Does the software not do something that the programmer intended? Is there a place to do it and the consequences of doing it all worked out? Ask these questions before debating if it is really a bug or a feature request.
James Bach suggests that a bug is something that "bugs" the user. He arrived at this definition working on photoshop. Does the blur command blur? What is right? Hard to say.
Ron Jeffries suggests keeping the bug count at zero. If a bug shows up just fix it or discard it. Don't save them up because you like them.
James serves the product manager and defends the end user in this relationship. Ron serves the developers and wants them working in a safe and productive environment.
Clean code consists of mechanisms for dealing with situations that are known to occur or at least possible. When real circumstances elicit unwanted behavior we can ask, was the real within the limits of the anticipated? If so, then we can expect the solution to be a small increment on code already written.

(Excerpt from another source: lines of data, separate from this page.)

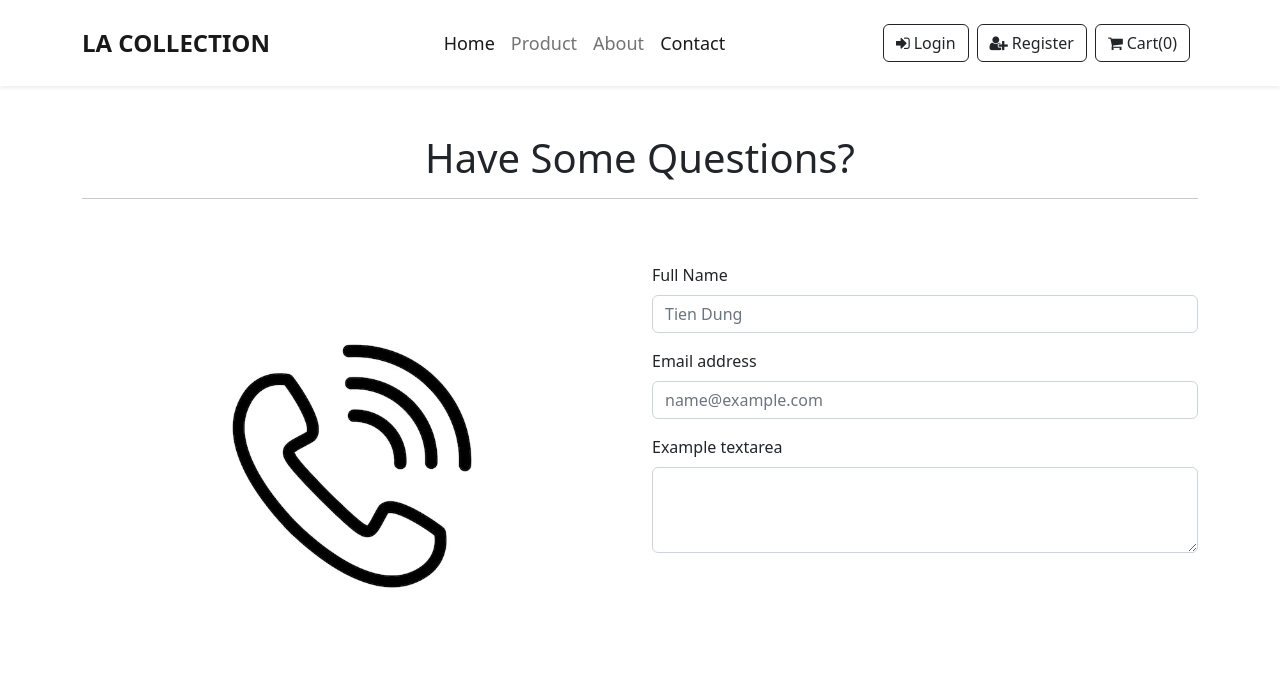
Repository: tiendungjr123/Ecommerce
Page: /contact
The author's editor kept a copy of each file at every save. The page is drawn from the files as they stood at one save, then again after the next save.
The browser window is 1280 px wide. The pictures show the whole page.
The project was rebuilt for these pictures with package versions that can differ from the ones it lists, and the page was loaded fresh each time. Also part of the build but not shown: src/components/Products.jsx, src/components/Home.jsx, src/redux/action/index.js, src/components/ProductDetail.jsx, src/components/About.jsx.

Above is the page before, as saved 2022-10-04 11:03:28.

After the next save:
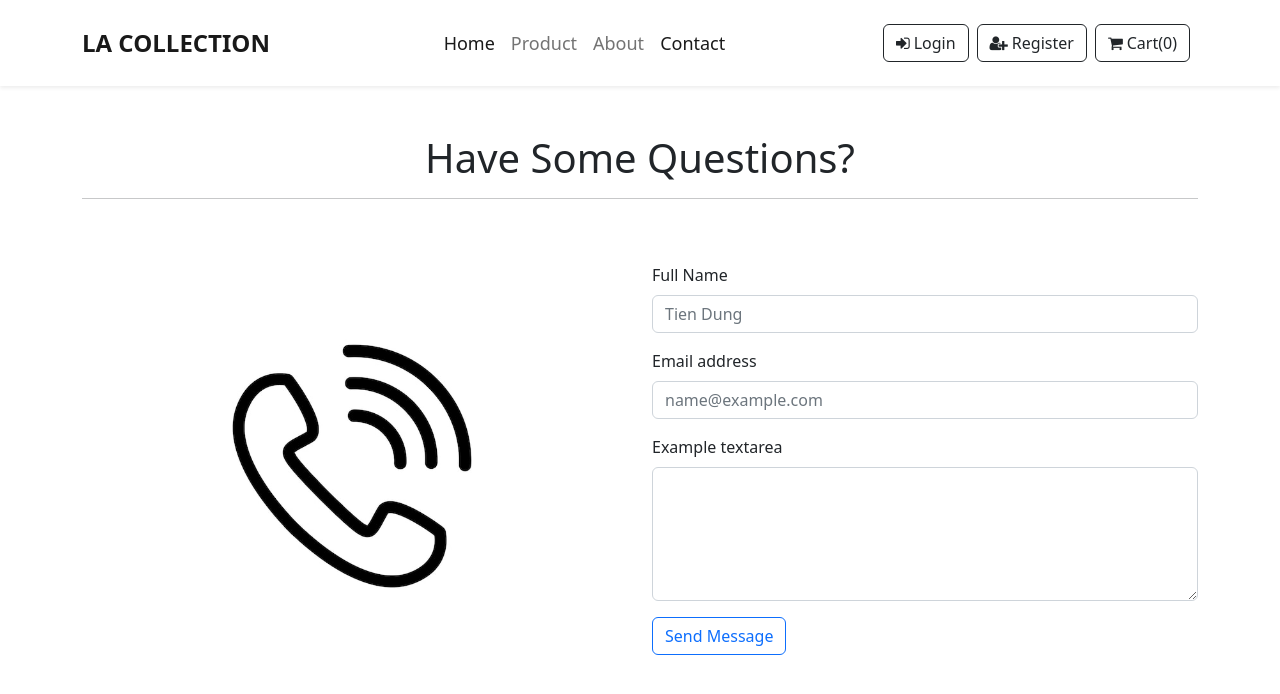
Saved 97 s later.
--- a/src/components/Contact.jsx
+++ b/src/components/Contact.jsx
@@ -26,8 +26,9 @@ const Contact = () => {
                      </div>
                      <div class="mb-3">
                         <label for="exampleFormControlTextarea1" class="form-label">Example textarea</label>
-                        <textarea class="form-control" id="exampleFormControlTextarea1" rows="3"></textarea>
+                        <textarea class="form-control" id="exampleFormControlTextarea1" rows="5"></textarea>
                      </div>
+                     <button type='submit' className='btn btn-outline-primary'>Send Message</button>
                   </form>
                </div>
             </div>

It may be that the real situation can't be easily determined or easily understood.
It may be that the mechanisms designed don't actually work as anticipated even in anticipated situations.
It may be that the encoding process allowed simple errors, typos for example, to pass without detection.

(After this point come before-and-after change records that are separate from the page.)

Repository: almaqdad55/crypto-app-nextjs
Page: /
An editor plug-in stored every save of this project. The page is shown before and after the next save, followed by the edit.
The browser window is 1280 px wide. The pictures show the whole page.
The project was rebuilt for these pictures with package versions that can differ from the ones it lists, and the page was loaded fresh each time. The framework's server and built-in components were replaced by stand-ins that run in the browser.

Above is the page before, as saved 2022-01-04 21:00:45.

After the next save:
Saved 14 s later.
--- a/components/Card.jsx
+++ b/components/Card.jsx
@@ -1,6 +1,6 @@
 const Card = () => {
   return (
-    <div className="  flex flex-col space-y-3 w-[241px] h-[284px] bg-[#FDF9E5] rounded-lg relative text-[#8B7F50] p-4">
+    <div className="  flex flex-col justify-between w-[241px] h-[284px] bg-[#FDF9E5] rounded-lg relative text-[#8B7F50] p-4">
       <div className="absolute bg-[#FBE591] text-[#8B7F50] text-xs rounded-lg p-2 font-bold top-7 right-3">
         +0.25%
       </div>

See Encoding Checks
Explain swarming ...
Explain bailout ...
A team should be scheduled based on estimates grounded in their ability to anticipate.
The zero bugs strategy accepts that decisions made programming defines the boundary between what surprise work will be done now or handled some other way.
An organization should be prepared to adjust for disappointment when software ships. There are many alternatives. But heaping grief or wallowing in details don't stack up well.